Alcohol is a toxin the body wants to get rid of

When alcohol is consumed, the human body is alerted and will start to eliminate it.  The liver does much of this process.

It takes around one hour for a healthy liver to process a single standard drink. This is only an average, a person's other health issues will impact this.

Drinking more than one standard drink in an hour will mean that the liver cannot keep up, and the alcohol will build up and start to be absorbed into the blood stream.

This leads to a range of impairments;

  • Initially, the drinker will experience light-headedness and feelings of euphoria – generally these are pleasant.  They are the early signs of impairment.
  • Balance and movement will be affected – increasing the risk of falls and other injuries.
  • Slowed reaction times – slowing essential skills needed for driving, cooking, looking after children etc.
  • Impaired judgement – increasing the risk of aggression, and making poor choices such as driving, or getting into a car with someone intoxicated, or continuing to drink, or having sex you later regret.
  • Changed mood and emotional state – this can lead to missing or misinterpreting social cues increasing the risk of aggression and violence, depression.
  • “Hangover” – the after effects of heavy drinking can carry over into the next day. This might affect the ability to attend work, school or university, look after children or other responsibilities.

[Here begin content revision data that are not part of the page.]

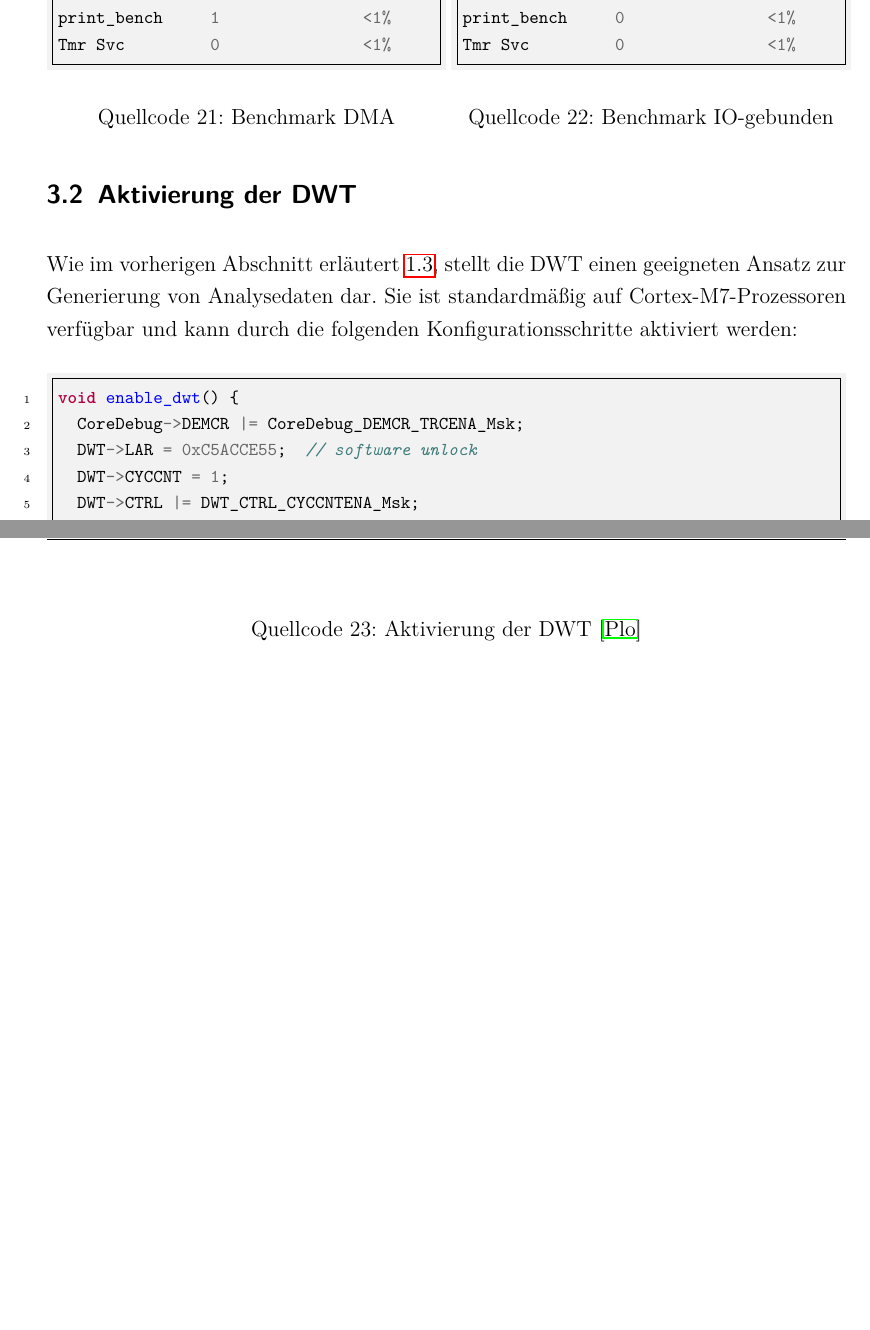
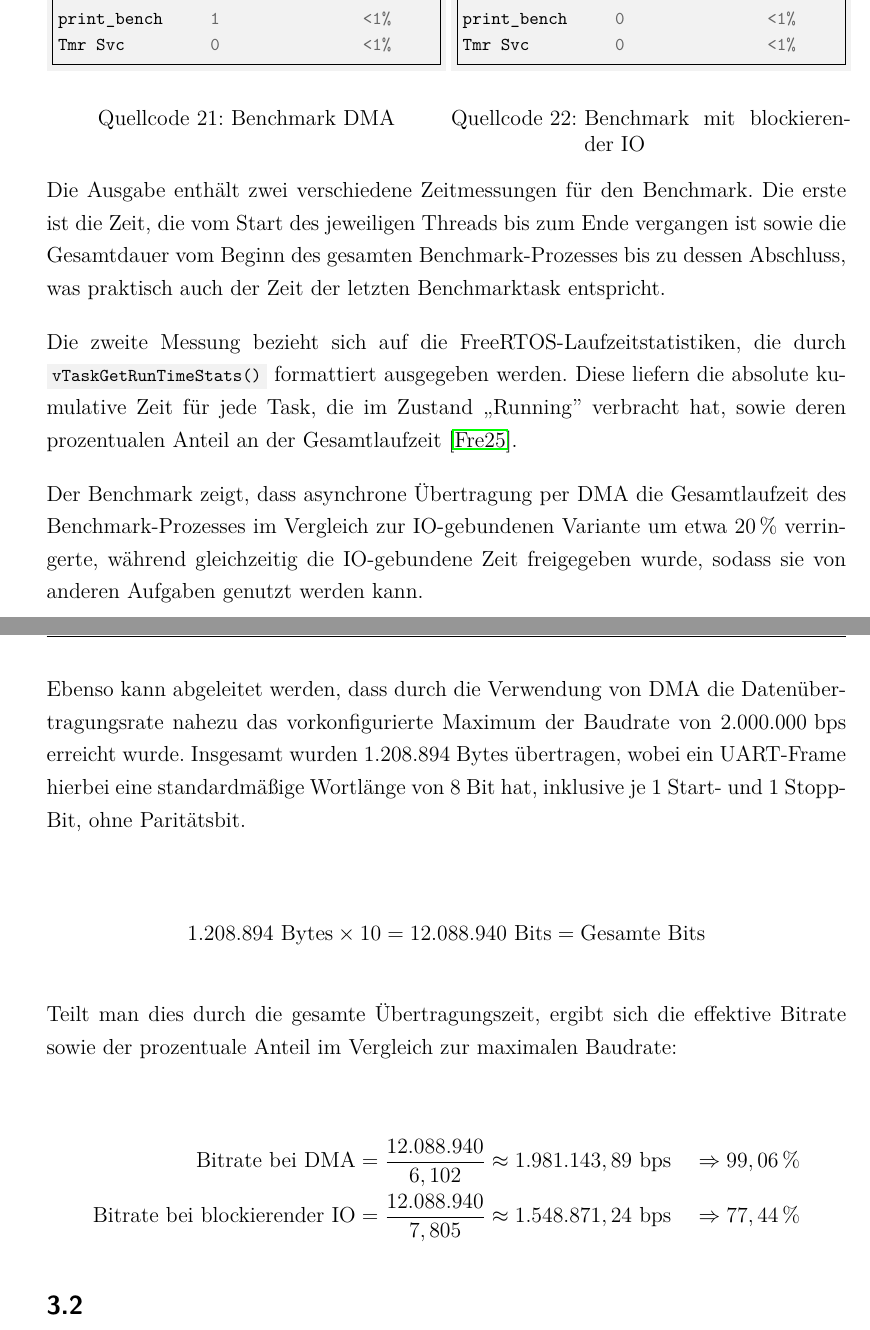
Before and after one commit to znxuz/bachelorthesis, a LaTeX document (Hauptdatei.tex, which reads 3_implementierung.tex): two parts of pages 32 and 33 of 38, joined at a grey line, cut so that both start at the same text, the shorter picture padded with empty space. Compiled offline with pdfLaTeX.

Commit message:
implementierung: tsink

```diff
--- a/3_implementierung.tex
+++ b/3_implementierung.tex
@@ -291,25 +289,61 @@ tsink           60752           78%
 print_bench     0               <1%
 Tmr Svc         0               <1%
     \end{minted}
-        \captionof{listing}{Benchmark IO-gebunden}
+        \captionof{listing}{Benchmark mit blockierender IO}
     \end{code}
 \end{minipage}
 
-\subsection{Aktivierung der DWT}
+Die Ausgabe enthält zwei verschiedene Zeitmessungen für den Benchmark. Die erste
+ist die Zeit, die vom Start des jeweiligen Threads bis zum Ende vergangen ist
+sowie die Gesamtdauer vom Beginn des gesamten Benchmark-Prozesses bis zu dessen
+Abschluss, was praktisch auch der Zeit der letzten Benchmarktask entspricht.
 
-Wie im vorherigen Abschnitt erläutert \ref{sec:dwt}, stellt die DWT einen
-geeigneten Ansatz zur Generierung von Analysedaten dar. Sie ist standardmäßig
-auf Cortex-M7-Prozessoren verfügbar und kann durch die folgenden
-Konfigurationsschritte aktiviert werden:
+Die zweite Messung bezieht sich auf die FreeRTOS-Laufzeitstatistiken, die durch
+\linebreak \mintinline{cpp}|vTaskGetRunTimeStats()| formattiert ausgegeben
+werden. Diese liefern die absolute kumulative Zeit für jede Task, die im Zustand
+„Running” verbracht hat, sowie deren prozentualen Anteil an der Gesamtlaufzeit
+\cite{freertos_runtime_stats}.
 
-\begin{code}
-\begin{minted}{cpp}
-void enable_dwt() {
-  CoreDebug->DEMCR |= CoreDebug_DEMCR_TRCENA_Msk;
-  DWT->LAR = 0xC5ACCE55;  // software unlock
-  DWT->CYCCNT = 1;
-  DWT->CTRL |= DWT_CTRL_CYCCNTENA_Msk;
-}
-\end{minted}
-    \captionof{listing}{Aktivierung der DWT \cite{StackOverflow_DWT_Activation}}
-\end{code}
+Der Benchmark zeigt, dass asynchrone Übertragung per DMA die Gesamtlaufzeit des
+Benchmark-Prozesses im Vergleich zur IO-gebundenen Variante um etwa $20\,\%$
+verringerte, während gleichzeitig die IO-gebundene Zeit freigegeben wurde,
+sodass sie von anderen Aufgaben genutzt werden kann.
+
+Ebenso kann abgeleitet werden, dass durch die Verwendung von DMA die
+Datenübertragungsrate nahezu das vorkonfigurierte Maximum der Baudrate von
+$2.000.000\text{ bps}$ erreicht wurde. Insgesamt wurden $1.208.894$ Bytes
+übertragen, wobei ein UART-Frame hierbei eine standardmäßige Wortlänge von 8 Bit
+hat, inklusive je 1 Start- und 1 Stopp-Bit, ohne Paritätsbit.
+
+\begin{align*}
+1.208.894\text{ Bytes} \times 10 = 12.088.940 \text{ Bits} = \text{Gesamte Bits}
+\end{align*}
+
+Teilt man dies durch die gesamte Übertragungszeit, ergibt sich die effektive
+Bitrate sowie der prozentuale Anteil im Vergleich zur maximalen Baudrate:
+
+\begin{align*}
+\text{Bitrate bei DMA} &= \frac{12.088.940}{6,102} \approx 1.981.143,89 \text{ bps} \quad \Rightarrow 99,06\,\% \\
+\text{Bitrate bei blockierender IO} &= \frac{12.088.940}{7,805} \approx 1.548.871,24 \text{ bps} \quad \Rightarrow 77,44\,\%
+\end{align*}
+
+% \subsection{Aktivierung der DWT}
+%
+% Wie im vorherigen Abschnitt erläutert \ref{sec:dwt}, stellt die DWT einen
+% geeigneten Ansatz zur Generierung von Analysedaten dar. Sie ist standardmäßig
+% auf Cortex-M7-Prozessoren verfügbar und kann durch die folgenden
+% Konfigurationsschritte aktiviert werden:
+%
+% \begin{code}
+% \begin{minted}{cpp}
+% void enable_dwt() {
+%   CoreDebug->DEMCR |= CoreDebug_DEMCR_TRCENA_Msk;
+%   DWT->LAR = 0xC5ACCE55;  // software unlock
+%   DWT->CYCCNT = 1;
+%   DWT->CTRL |= DWT_CTRL_CYCCNTENA_Msk;
+% }
+% \end{minted}
+%     \captionof{listing}{Aktivierung der DWT \cite{StackOverflow_DWT_Activation}}
+% \end{code}
+
+\subsection{} % TODO
```
Also changed, not shown: Hauptdatei.bib (+8 -0 lines), Hauptdatei.bbl, Hauptdatei.pdf, 3_implementierung.tex (18 more changed lines).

Continued consumption can lead to black-outs and alcohol poisoning. 

As well as injuries and violence, heavy consumption of alcohol can have significant and long-term effects on the body including brain damage, liver damage and failure.

The law on intoxication

New Zealand does not have any laws against being intoxicated or drunk. Rather, the Police can apprehend persons if they are creating disorder.

There are a number of offences related to intoxication. Most of these relate to licensed premises. You can read them here.

For example, a licensed premises MUST NOT:

  • Sell or supply alcohol to an intoxicated person
  • Allow a person to become intoxicated on their premises
  • Allow a person who is intoxicated to remain in the licensed premises

In addition, it is illegal for anyone under 18 to be drinking in a public place (without their parent/guardian).

Factors which facilitate heavy drinking in New Zealand

There are a number of factors in our environment which facilitate heavy drinking:

  • licensed premises open late at night and early morning,
  • a high number of licensed premises in an area
  • high exposure to alcohol marketing and promotion,
  • cheap alcohol products
  • certain types of products such as Ready-to-drinks (RTDs)
  • availability of higher strength beverages.

Screening for hazardous drinking

The earlier we intervene on hazardous drinking, the less harm will result.

Ideally, everyone who is seen by a health practitioner should be screened for alcohol use, and if found to drink hazardously, provided with brief intervention and referral to treatment.